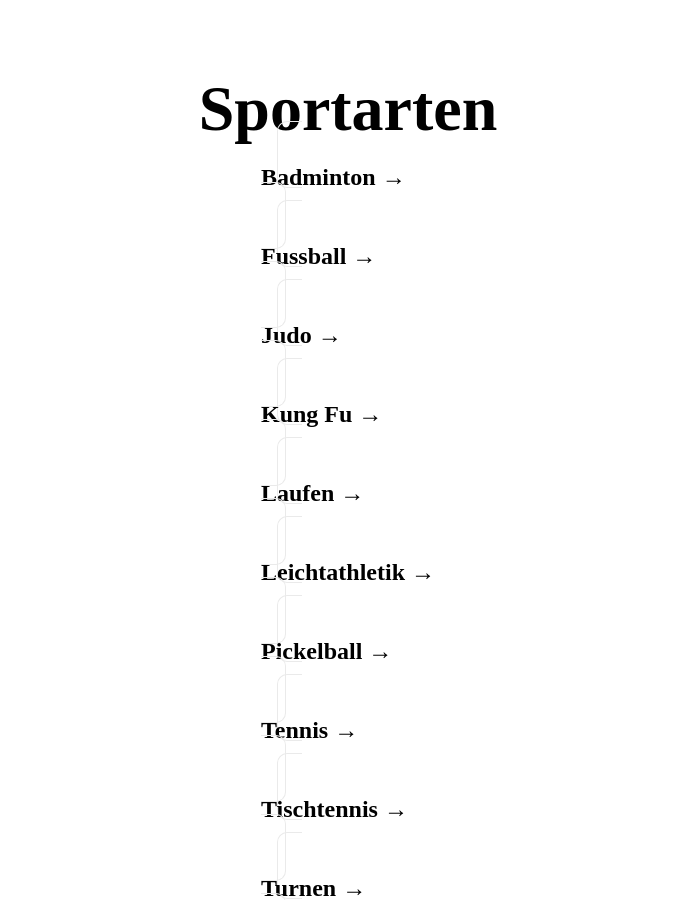
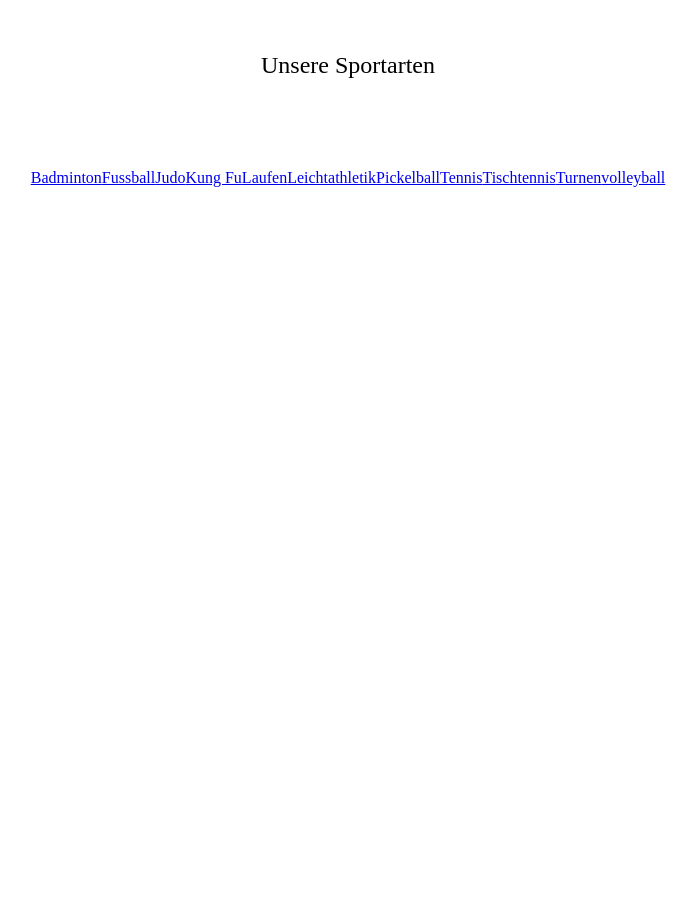
Before and after one commit to chewable-jpg/sva-website, a Next.js app: page /sport in a window 1280 px wide. Shown: the top 900 px of the page, without its empty margins (292-987 px from the left). After the commit the page ends 800 px from the top, so only its background shows below. Built offline with nearby package versions, Linux system fonts and the light colour scheme.

Commit message:
back to the basics

```diff
--- a/src/pages/sport.jsx
+++ b/src/pages/sport.jsx
@@ -1,132 +1,108 @@
-import Head from 'next/head'
-import Image from 'next/image'
-import Link from 'next/link'
-import styles from '../styles/home.module.css'
-import { Container, Col, Row, Form } from "react-bootstrap";
-
+import { Box, Button, Heading, Text, useColorModeValue } from "@chakra-ui/react"
 import { NextSeo } from "next-seo"
+import NextLink from "next/link"
 
 import { seo, data } from "config"
 
+const Home = () => {
+  const color = useColorModeValue("telegram.500", "telegram.400")
 
+  const isOdd = (num) => num % 2
 
+  const title = `Sportarten | ${seo.title}`
+  const description = seo.description
 
-export default function Home() {
   return (
+    <>
+      <NextSeo
+        title={title}
+        description={description}
+        canonical={seo.canonical}
+        openGraph={{
+          title,
+          description,
+          images: [
+            {
+              url: `${seo.canonical}bighead.svg`,
+              width: "350px",
+              height: "350px",
+              alt: "yeah",
+            },
+          ],
+        }}
+      />
 
+      <Box
+        as="section"
+        d="flex"
+        alignItems="center"
+        flexDir="column"
+        textAlign="center"
+        py="4"
+      >
+        <Box>
+          <Heading as="h1" fontSize="5xl" fontWeight="500" py="20">
+            Unsere Sportarten
+          </Heading>
+        </Box>
+      </Box>
 
-    <div className={styles.container}>
-      <Head>
-        <title>Sportarten | SVA</title>
-        <meta name="description" content="Generated by create next app" />
-        <link rel="icon" href="/favicon.ico" />
-      </Head>
+      <Box
+        as="section"
+        d="flex"
+        alignItems="center"
+        flexDir="column"
+        textAlign={{ base: "center", lg: "left" }}
+        py="30"
+      >
+        <Text>
+        <NextLink href="/sports/badminton">
+              <a>Badminton</a>
+            </NextLink>
 
-      <main className={styles.main}>
-        <h1 className={styles.title}>
-            Sportarten
-        </h1>
+        <NextLink href="/sports/fussball">
+              <a>Fussball</a>
+            </NextLink>
 
+            <NextLink href="/sports/judo">
+              <a>Judo</a>
+            </NextLink>
 
-        <div className={styles.grid}>
+            <NextLink href="/sports/kung-fu">
+              <a>Kung Fu</a>
+            </NextLink>
 
+            <NextLink href="/sports/laufen">
+              <a>Laufen</a>
+            </NextLink>
 
+            <NextLink href="/sports/leichtathletik">
+              <a>Leichtathletik</a>
+            </NextLink>
 
+            <NextLink href="/sports/pickelball">
+              <a>Pickelball</a>
+            </NextLink>
 
-        </div>
+            <NextLink href="/sports/tennis">
+              <a>Tennis</a>
+            </NextLink>
 
-        <Container>
-  <Row>
-    <Col><Link href="/sports/badminton">
-          <a className={styles.card}>
-            <h2>Badminton &rarr;</h2>
-          </a>
-        </Link></Col>
+            <NextLink href="/sports/tischtennis">
+              <a>Tischtennis</a>
+            </NextLink>
 
-    <Col>        <Link href="/sports/fussball">
-          <a className={styles.card}>
-            <h2>Fussball &rarr;</h2>
-          </a>
-        </Link></Col>
+            <NextLink href="/sports/turnen">
+              <a>Turnen</a>
+            </NextLink>
 
-    <Col>        <Link href="/sports/judo">
-          <a className={styles.card}>
-            <h2>Judo &rarr;</h2>
-          </a>
-        </Link></Col>
-        <Col>
-        <Link href="/sports/kung-fu">
-          <a className={styles.card}>
-            <h2>Kung Fu &rarr;</h2>
-          </a>
-        </Link>
-        </Col>
-  </Row>
-
-  <Row>
-    <Col>
-    <Link href="/sports/laufen">
-          <a className={styles.card}>
-            <h2>Laufen &rarr;</h2>
-          </a>
-        </Link>
-    </Col>
-
-    <Col>
-    <Link href="/sports/leichtathletik">
-          <a className={styles.card}>
-            <h2>Leichtathletik &rarr;</h2>
-          </a>
-        </Link>
-    </Col>
-
-    <Col>
-    <Link href="/sports/pickelball">
-          <a className={styles.card}>
-            <h2>Pickelball &rarr;</h2>
-          </a>
-        </Link>
-    </Col>
-
-    <Col>
-    <Link href="/sports/tennis">
-          <a className={styles.card}>
-            <h2>Tennis &rarr;</h2>
-          </a>
-        </Link>
-    </Col>
-  </Row>
-
-  <Row>
-
-<Col>
-<Link href="/sports/tischtennis">
-          <a className={styles.card}>
-            <h2>Tischtennis &rarr;</h2>
-          </a>
-        </Link>
-</Col>
-
-<Col>
-<Link href="/sports/turnen">
-          <a className={styles.card}>
-            <h2>Turnen &rarr;</h2>
-          </a>
-        </Link>
-</Col>
-
-<Col>
-<Link href="/sports/volleyball">
-          <a className={styles.card}>
-            <h2>Volleyball &rarr;</h2>
-          </a>
-        </Link>
-</Col>
-
-  </Row>
-
-</Container>
-      </main>
-    </div>
+            <NextLink href="/sports/volleyball">
+              <a>volleyball</a>
+            </NextLink>
+        </Text>
+      </Box>
+    </>
   )
 }
+
+export default Home
```
Also changed, not shown: src/pages/sport-old.jsx (deleted, +0 -108 lines).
• • • • • • •
All lines above that contain "import" are required in the answer.

[Finished exercise]
-import Head from 'next/head'
-import Image from 'next/image'
-import Link from 'next/link'
-import styles from '../styles/home.module.css'
-import { Container, Col, Row, Form } from "react-bootstrap";
+import { Box, Button, Heading, Text, useColorModeValue } from "@chakra-ui/react"
 import { NextSeo } from "next-seo"
+import NextLink from "next/link"
 import { seo, data } from "config"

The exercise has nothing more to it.